I am not entirely in favour of the ISA (Internal Security Act). Yes, the ISA was useful and effective when the then Malaya was under communist threats, when the emergeny was enforced. The ISA was relevant.
To use the powers under the ISA against a blogger, a member of parliament and a journalist, for what ever reasons in this era of globalisation, is wrong.
The government should charge them in open court under the relevant laws, such as the Sedition or the Defamation laws, let justice prevails.
Not the ISA.
The ISA, as stated by a government leader a couple of years ago, is Malaysia's anti-terrorist law that was enacted long before the Save America Act or the Anti-Terrorism Act of Britain. Since 1948 Malaysia and the then Malaya have been safeguarding her shores and her own internal public order and security needs.
The ISA has become part and parcel of our legal landscape and after September 11 its relevance has become more felt than ever, as far as terrorism is concerned.
Malaysia has been in the firm belief that preventive laws with the specific aims of thwarting acts of terrorism or acts which prejudice security ought to be the rule rather than the exception.

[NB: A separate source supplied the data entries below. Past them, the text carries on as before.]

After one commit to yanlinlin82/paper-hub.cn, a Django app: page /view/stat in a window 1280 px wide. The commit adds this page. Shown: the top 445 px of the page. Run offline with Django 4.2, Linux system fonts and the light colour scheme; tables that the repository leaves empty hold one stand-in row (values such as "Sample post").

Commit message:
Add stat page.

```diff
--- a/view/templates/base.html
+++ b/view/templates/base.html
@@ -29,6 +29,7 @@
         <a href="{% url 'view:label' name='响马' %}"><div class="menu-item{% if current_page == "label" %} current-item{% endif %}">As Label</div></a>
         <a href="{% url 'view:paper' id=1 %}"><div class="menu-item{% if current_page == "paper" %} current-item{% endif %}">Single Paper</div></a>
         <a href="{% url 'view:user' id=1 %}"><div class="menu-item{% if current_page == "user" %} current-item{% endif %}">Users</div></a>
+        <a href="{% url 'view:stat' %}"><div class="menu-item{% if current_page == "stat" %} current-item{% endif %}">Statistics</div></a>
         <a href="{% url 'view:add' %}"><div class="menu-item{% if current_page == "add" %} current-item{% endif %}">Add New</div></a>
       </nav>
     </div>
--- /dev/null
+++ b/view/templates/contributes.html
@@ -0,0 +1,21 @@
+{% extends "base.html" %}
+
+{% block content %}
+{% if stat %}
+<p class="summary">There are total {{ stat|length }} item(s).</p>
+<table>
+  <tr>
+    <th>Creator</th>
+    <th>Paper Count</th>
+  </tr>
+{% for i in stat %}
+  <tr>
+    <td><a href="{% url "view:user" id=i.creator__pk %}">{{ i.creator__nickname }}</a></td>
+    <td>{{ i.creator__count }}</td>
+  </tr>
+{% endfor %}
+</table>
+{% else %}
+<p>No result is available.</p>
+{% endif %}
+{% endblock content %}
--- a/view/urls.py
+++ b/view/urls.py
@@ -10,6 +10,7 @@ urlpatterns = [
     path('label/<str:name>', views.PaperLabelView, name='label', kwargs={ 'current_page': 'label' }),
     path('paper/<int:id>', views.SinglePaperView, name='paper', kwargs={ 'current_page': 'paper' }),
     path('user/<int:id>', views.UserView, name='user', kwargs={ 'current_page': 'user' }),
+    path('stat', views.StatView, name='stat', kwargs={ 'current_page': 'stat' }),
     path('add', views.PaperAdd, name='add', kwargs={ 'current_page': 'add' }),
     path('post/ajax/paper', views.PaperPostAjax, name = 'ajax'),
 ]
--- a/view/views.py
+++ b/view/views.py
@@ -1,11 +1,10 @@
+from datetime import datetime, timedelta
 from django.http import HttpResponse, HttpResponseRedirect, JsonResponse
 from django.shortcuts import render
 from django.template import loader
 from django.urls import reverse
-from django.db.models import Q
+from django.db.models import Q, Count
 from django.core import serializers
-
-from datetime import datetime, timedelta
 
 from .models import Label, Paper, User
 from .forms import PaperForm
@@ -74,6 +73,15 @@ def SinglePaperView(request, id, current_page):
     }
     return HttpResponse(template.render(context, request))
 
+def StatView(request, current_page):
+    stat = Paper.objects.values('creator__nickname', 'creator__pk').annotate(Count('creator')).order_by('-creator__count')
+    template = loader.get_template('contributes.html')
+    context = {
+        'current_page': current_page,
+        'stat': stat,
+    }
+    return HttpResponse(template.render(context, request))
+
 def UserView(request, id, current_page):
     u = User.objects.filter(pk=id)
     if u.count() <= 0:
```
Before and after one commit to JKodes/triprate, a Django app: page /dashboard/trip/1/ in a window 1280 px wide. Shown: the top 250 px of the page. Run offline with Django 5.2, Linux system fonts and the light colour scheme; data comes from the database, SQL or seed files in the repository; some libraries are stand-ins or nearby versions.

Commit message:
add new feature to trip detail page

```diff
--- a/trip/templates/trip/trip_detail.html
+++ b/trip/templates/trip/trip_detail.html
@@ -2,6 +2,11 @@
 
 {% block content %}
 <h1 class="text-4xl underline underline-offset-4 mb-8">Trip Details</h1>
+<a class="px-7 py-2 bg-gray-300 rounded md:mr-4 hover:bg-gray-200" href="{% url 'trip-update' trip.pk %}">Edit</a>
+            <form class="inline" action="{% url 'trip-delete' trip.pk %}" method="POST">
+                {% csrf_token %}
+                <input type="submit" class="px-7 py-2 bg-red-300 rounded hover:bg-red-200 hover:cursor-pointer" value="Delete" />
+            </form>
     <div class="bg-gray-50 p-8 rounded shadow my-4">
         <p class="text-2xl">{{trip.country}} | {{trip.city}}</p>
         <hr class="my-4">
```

What is an act of terror? Generally, it is accepted that an act of terror implicitly involves and results in the use of force that destroys life and property.

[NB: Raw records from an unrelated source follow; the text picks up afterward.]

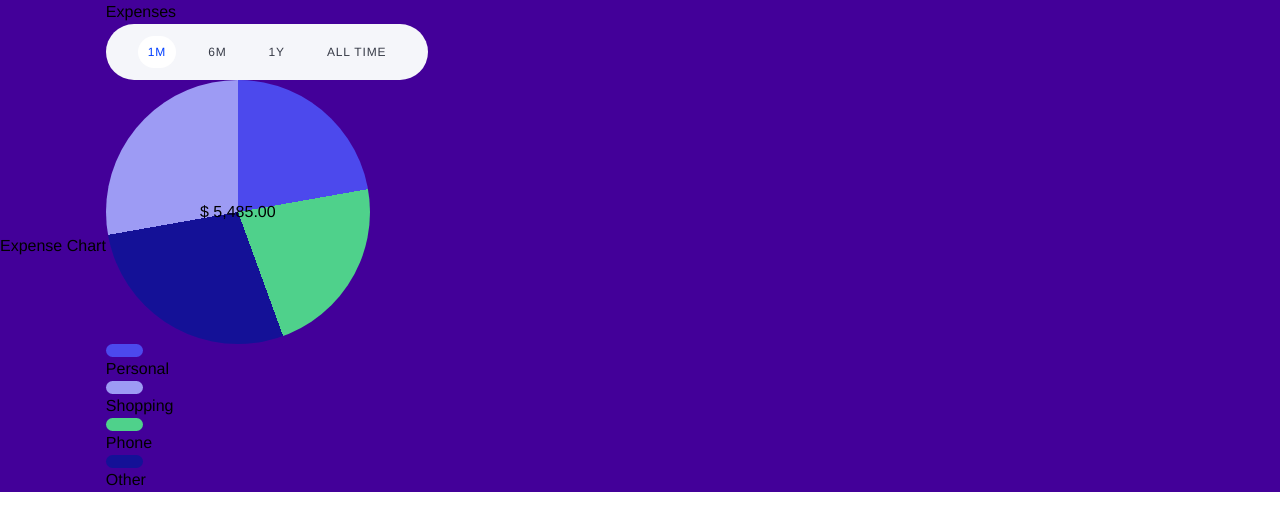
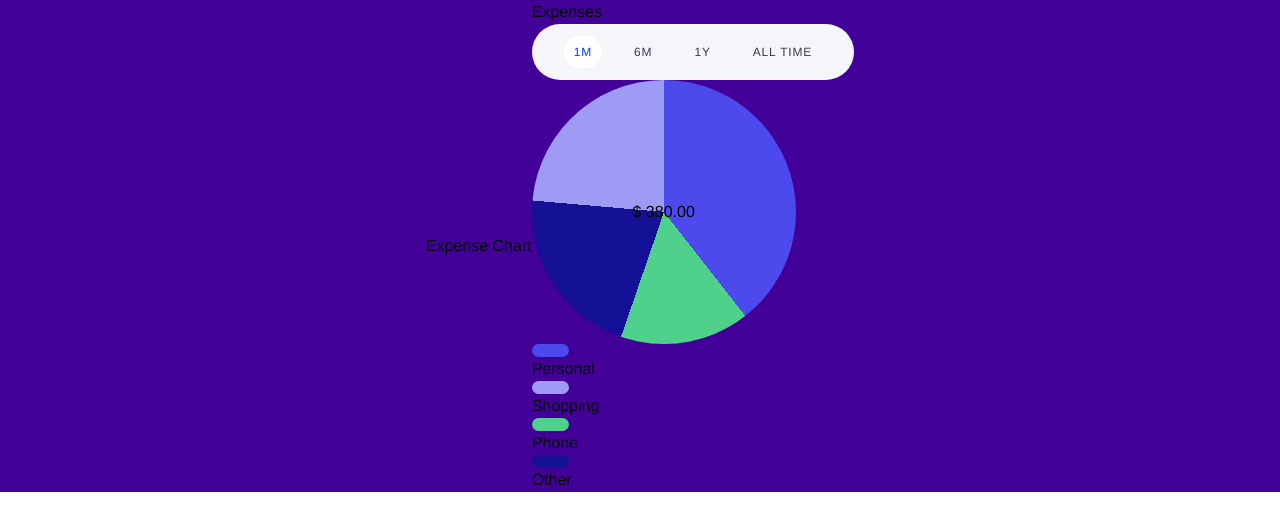
Before and after one commit to saniuzzaman-robin/expense-chart, an Angular app: page / in a window 1280 px wide. Shown: the top 530 px of the page. Built offline with nearby package versions, Linux system fonts and the light colour scheme; a web font is replaced by a local one.

Commit message:
integrate tab change functionality and finalize UI

```diff
--- a/src/app/app.component.html
+++ b/src/app/app.component.html
@@ -1,5 +1,5 @@
 <div
-  class="chart-container flex flex-col items-center sm:justify-center h-screen overflow-y-auto py-8 sm:p-8"
+  class="chart-container flex flex-col items-center h-screen overflow-y-auto py-8 sm:p-8 min-w-fit"
 >
   <h1 class="text-white font-normal text-[42px] mb-8 leading-none">
     Expense Chart
@@ -13,7 +13,7 @@
       class="mt-10 mb-6"
       (selectedTabChange)="onSelectedTabChange($event)"
     ></app-expense-tab>
-    <app-expense-pie-chart></app-expense-pie-chart>
+    <app-expense-pie-chart [tabData]="selectedTabData"></app-expense-pie-chart>
     <div
       class="mt-12 flex gap-6 flex-wrap items-center justify-center px-6 sm:px-2"
     >
--- a/src/app/app.component.scss
+++ b/src/app/app.component.scss
@@ -4,3 +4,8 @@
   display: flex;
   align-items: center;
 }
+@media (min-height: 800px) {
+  .chart-container {
+    justify-content: center;
+  }
+}
--- a/src/app/app.component.ts
+++ b/src/app/app.component.ts
@@ -35,6 +35,5 @@ export class AppComponent implements OnInit {
     this.selectedTabData =
       this.chartData.find((item) => item.period === tabName) ??
       this.selectedTabData;
-      console.log(this.selectedTabData);
   }
 }
--- a/src/app/shared/components/expense-pie-chart/expense-pie-chart.component.html
+++ b/src/app/shared/components/expense-pie-chart/expense-pie-chart.component.html
@@ -1,5 +1,10 @@
-<div class="piechart">
-    <div class="rounded-full bg-white w-[80%] h-[80%] flex items-center justify-center font-extrabold text-4xl">
-        $ 5,485<span class="text-lg text-[#AFADFE] flex items-end pt-3">.00</span>
-    </div>
+<div class="piechart" [ngStyle]="{ 'background-image': conicGradient }">
+  <div
+    class="rounded-full bg-white w-[80%] h-[80%] flex items-center justify-center font-extrabold text-4xl"
+  >
+    $ {{ totalAmountInt
+    }}<span class="text-lg text-[#AFADFE] flex items-end pt-3"
+      >.{{ totalAmountDes }}</span
+    >
+  </div>
 </div>
--- a/src/app/shared/components/expense-pie-chart/expense-pie-chart.component.scss
+++ b/src/app/shared/components/expense-pie-chart/expense-pie-chart.component.scss
@@ -1,18 +1,15 @@
 .piechart {
-  display: block;
+  display: flex;
+  justify-content: center;
+  align-items: center;
   width: 264px;
   height: 264px;
   border-radius: 50%;
   background-image: conic-gradient(
-    #4C49ED 0 80deg,
-    #4FD18B 0 160deg,
+    #4c49ed 0 80deg,
+    #4fd18b 0 160deg,
     #141197 0 260deg,
-    #9D9BF4 0 360deg
+    #9d9bf4 0 360deg
   );
+  transition: all 0.6s ease;
 }
-
-.piechart {
-  display: flex;
-  justify-content: center;
-  align-items: center;
-}
--- a/src/app/shared/components/expense-pie-chart/expense-pie-chart.component.ts
+++ b/src/app/shared/components/expense-pie-chart/expense-pie-chart.component.ts
@@ -1,13 +1,61 @@
-import { Component } from '@angular/core';
+import { ChartData } from './../../data/chart-data';
+import { Component, Input, OnChanges, OnInit } from '@angular/core';
 import { CommonModule } from '@angular/common';
+import { ChartItem, PieChartPercent } from '../../models/shared.model';
 
 @Component({
   selector: 'app-expense-pie-chart',
   standalone: true,
   imports: [CommonModule],
   templateUrl: './expense-pie-chart.component.html',
-  styleUrl: './expense-pie-chart.component.scss'
+  styleUrl: './expense-pie-chart.component.scss',
 })
-export class ExpensePieChartComponent {
-
+export class ExpensePieChartComponent implements OnInit, OnChanges {
+  @Input() tabData: ChartItem = ChartData[0];
+  totalAmountInt: string = '0';
+  totalAmountDes: string = '0';
+  toalPieAmount: number = 360;
+  conicGradient: any;
+  shares: PieChartPercent = {
+    Personal: 0,
+    Shopping: 0,
+    Phone: 0,
+    Other: 0,
+  };
+  ngOnInit(): void {
+    console.log(this.tabData);
+    this.updateChartData();
+  }
+  ngOnChanges(): void {
+    this.updateChartData();
+  }
+  updateChartData(): void {
+    [this.totalAmountInt, this.totalAmountDes] = (
+      this.tabData.personal +
+      this.tabData.other +
+      this.tabData.phone +
+      this.tabData.shopping
+    )
+      .toFixed(2)
+      .split('.');
+    this.toalPieAmount = parseInt(this.totalAmountInt);
+    this.shares.Personal = this.calculatePercentage(this.tabData.personal);
+    this.shares.Phone = this.calculatePercentage(this.tabData.phone);
+    this.shares.Shopping = this.calculatePercentage(this.tabData.shopping);
+    this.shares.Other = this.calculatePercentage(this.tabData.other);
+    this.updateConicGradientColor();
+  }
+  calculatePercentage(share: number): number {
+    return parseInt(((share / this.toalPieAmount) * 360).toFixed(0));
+  }
+  updateConicGradientColor(): void {
+    this.conicGradient = `conic-gradient(
+      #4C49ED 0 ${this.shares.Personal}deg,
+      #4FD18B 0 ${this.shares.Personal + this.shares.Phone}deg,
+      #141197 0 ${
+        this.shares.Personal + this.shares.Phone + this.shares.Other
+      }deg,
+      #9D9BF4 0 360deg
+      )`;
+  }
 }
--- a/src/app/shared/components/expense-tab/expense-tab.component.scss
+++ b/src/app/shared/components/expense-tab/expense-tab.component.scss
@@ -6,6 +6,7 @@
   gap: 22px;
 }
 .tab-btn {
+  border-radius: 16px;
   color: #373b47;
   font-size: 12px;
   font-style: normal;
@@ -13,9 +14,24 @@
   line-height: 16px;
   letter-spacing: 0.84px;
   padding: 8px 10px;
+  -webkit-tap-highlight-color: transparent; /* Disable the tap highlight color on iOS */
+  touch-action: manipulation;
+  transition: background-color 0.6s ease;
+}
+@supports (-webkit-touch-callout: none) {
+  .tab-btn {
+    -webkit-tap-highlight-color: transparent; /* Disable the tap highlight color on Android */
+    touch-action: manipulation; /* Disable double-tap-to-zoom on Android */
+  }
+}
+.tab-btn:hover {
+  background: rgba(255, 255, 255, 0.771);
+  border-radius: 16px;
 }
 .tab-btn.active {
   color: #003eff;
   background: white;
   border-radius: 16px;
+  transition: background-color 0.6s ease;
+  transition: color 0.3s ease;
 }
--- a/src/app/shared/data/chart-data.ts
+++ b/src/app/shared/data/chart-data.ts
@@ -25,7 +25,7 @@ export const ChartData: ChartItem[] = [
   {
     period: 'ALL TIME',
     personal: 1800,
-    shopping: 1420,
+    shopping: 1421,
     phone: 1265,
     other: 1000,
   },
--- a/src/app/shared/models/shared.model.ts
+++ b/src/app/shared/models/shared.model.ts
@@ -9,3 +9,9 @@ export type ExpenseType = {
   colorCode: string;
   name: string;
 };
+export type PieChartPercent = {
+  Personal: number;
+  Shopping: number;
+  Phone: number;
+  Other: number;
+}
```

In the case of Raja Petra, or YB Teresa Kok and Sin Chew daily reporter Tan Hoon Cheng, we can rule out acts of terror and threats to internal public order.

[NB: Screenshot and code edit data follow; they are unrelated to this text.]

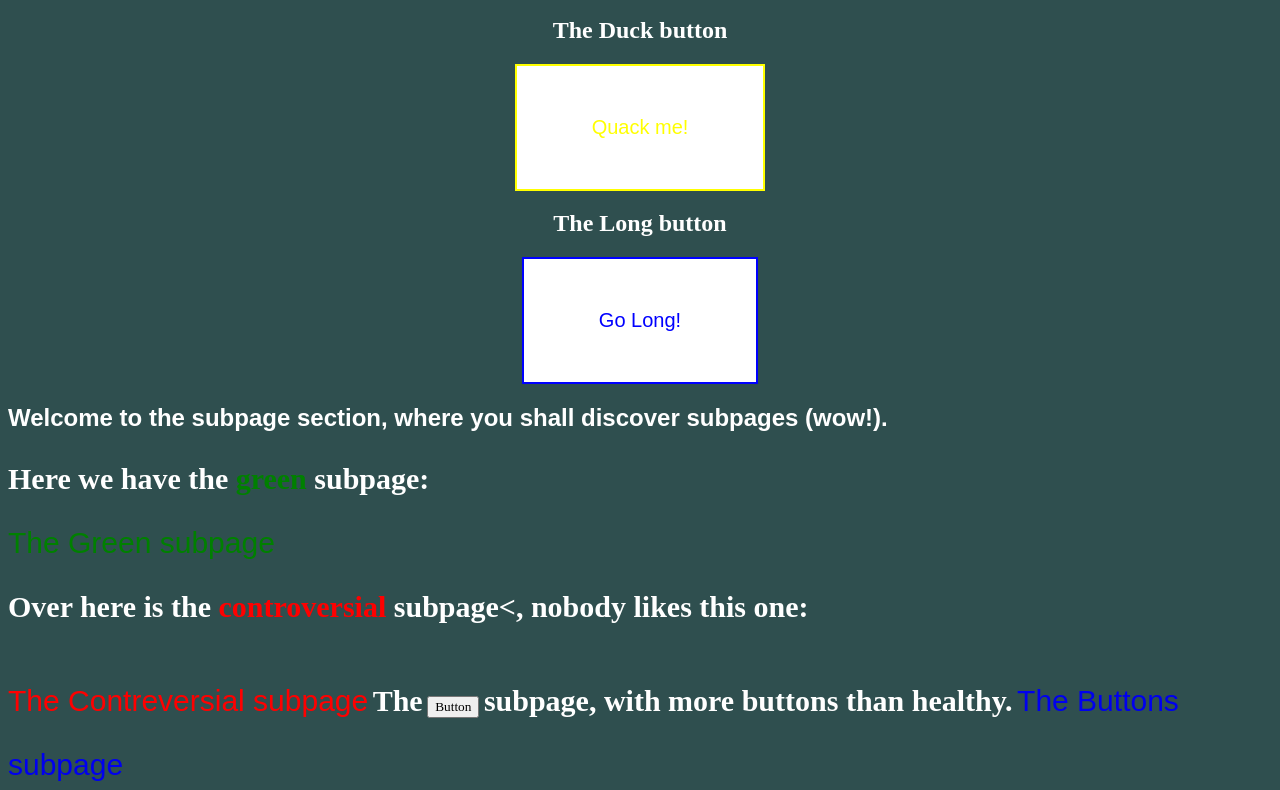
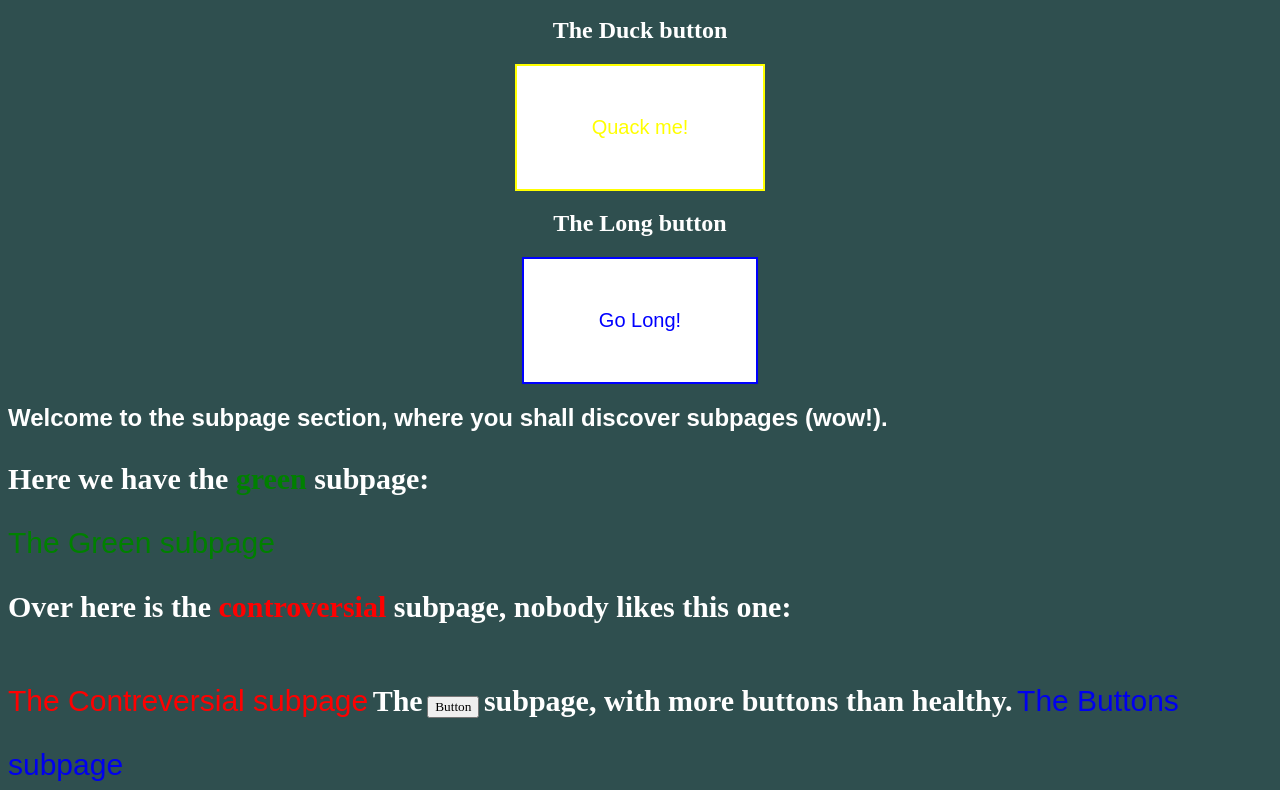
Before and after one commit to JohnyNich/The-testing-grounds, a plain HTML site: page index.html in a window 1280 px wide. Shown: the part 3240-4030 px from the top of the page. Drawn offline with Linux system fonts and the light colour scheme.

Commit message:
Fixed up small text error
Fixed up a tiny little text error on line 68.

```diff
--- a/index.html
+++ b/index.html
@@ -65,7 +65,7 @@
       <h2>Welcome to the subpage section, where you shall discover subpages (wow!).</h2>
       <h3 class="subpage-names">Here we have the <span id="green">green</span> subpage:</h3>
       <a href="green.html" class="subpage" id="green">The Green subpage</a>
-      <h3 class="subpage-names">Over here is the <span id="controversial">controversial</span> subpage<, nobody likes this one:</h3>
+      <h3 class="subpage-names">Over here is the <span id="controversial">controversial</span> subpage, nobody likes this one:</h3>
       <a href="controversial.html" class="subpage" id="controversial">The Contreversial subpage</a>
       <h3 class="subpage-names button-subpage">The </h3>
       <button id="subpage-button">Button</button>
```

There are laws that the government can make use of to charge them in open court. Not the ISA.
Latest: Reporter Tan Hoon Cheng was released at 4 pm today.